Online learning as the main mode of education would represent the ultimate commercialisation of the university – a nightmare for the liberal precepts of education. A virtual classroom, for instance, facilitates a pseudo-diversity, where there is diversity without the presence of diversity, lacking the transgressive body and its social norms, particularly the non-white body, which is still today a pathological site of dehumanisation and whose proximity becomes a glorious, necessary affront to inequality and prejudice: its clothes, its smells, its food, its accents, its languages, its assertions.
When I leave the online classroom here in the US and speak with friends and relatives back in South Africa and Zimbabwe, I am reminded of how technology not only mystifies but also augments inequality. Not every space is able to implement virtual learning. Even in institutions that can do so in South Africa and here in the US, students do not have equal access to the internet. Not all students can afford internet costs, or a home environment that is amenable to participating in the online classroom, or access to learning materials.
In South Africa, with its widespread and stark economic disparities, institutions such as the University of the Witwatersrand are doing an amazing job of anticipating barriers to virtual learning and enabling their students: course lessons are being made available online to students without their needing internet data to access them; students who don’t have laptops or mobile access can apply to have gadgets sent to them on loan by the university; those in even more extreme circumstances can request to have printed modules sent to them.

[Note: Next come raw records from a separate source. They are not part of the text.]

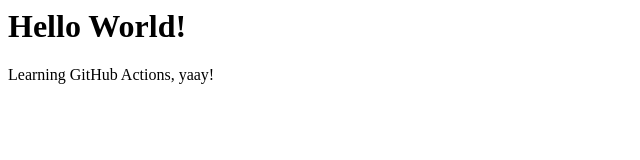
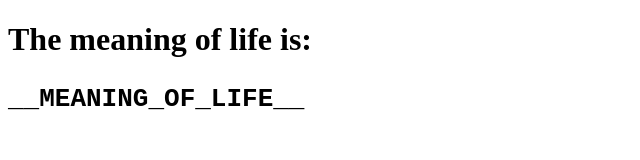
Before and after one commit to maddipaddi/github-actions-learning, a website: page index.html in a window 1280 px wide. Shown: the whole page, without its empty margins (0-640 px from the left). Drawn offline with Linux system fonts and the light colour scheme.

Commit message:
Update index.html

```diff
--- a/index.html
+++ b/index.html
@@ -1,9 +1,12 @@
-<html>
+	<!DOCTYPE html>
+	<html lang="en">
 	<head>
+	  <meta charset="UTF-8">
+	  <meta http-equiv="X-UA-Compatible" content="IE=edge">
+	  <meta name="viewport" content="width=device-width, initial-scale=1.0">
 	  <title>GitHub Pages Demo</title>
 	</head>
 	<body>
-	  <h1>Hello World!</h1>
-	  <p>Learning GitHub Actions, yaay!</p>
+	  <h1>The meaning of life is: <pre>__MEANING_OF_LIFE__</pre></h1>
 	</body>
-</html>
+	</html>
```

These kinds of institutional resources are a privilege not all spaces of higher learning in South Africa and elsewhere can afford. These are resources that the university as a physical space has been forced to deal with via the bodily presence of students and the visible needs of these bodies. The presence of the student body in the university has been an effective site of protest against inequality and discrimination. As a long-term feature, the rectangular spaces we occupy on the screen of the online classroom could very well, as “equalisers” of our virtual selves, render the body and its radical functions impotent.
I am now recovering from my personal crisis. I was able to go into the hospital and get the help I needed. What has felt most important to me at this time is staying connected with others in intimate and uplifting ways. I video-conference with my therapist twice a week. I connect with my students via online classes, where we experiment with ways to build camaraderie during this difficult period. I speak with friends and family regularly, and with my partner daily. I live alone, and hence these interactions have become important for me and my well being, enabling me in turn to show up for others. I feel my mind preparing my body, and my spirit, for the long haul.
Novuyo Rosa Tshuma is a Bulawayo-born writer whose 2019 novel, House of Stone, won the Edward Stanford Award and was shortlisted for the Dylan Thomas Prize, the Orwell Prize and the Folio Prize. The New York Times said: “Tshuma’s brilliant layering of competing images and metaphors is one of the many marvels of this wise and demanding novel ... a remarkable feat … ambitious and ingenious.”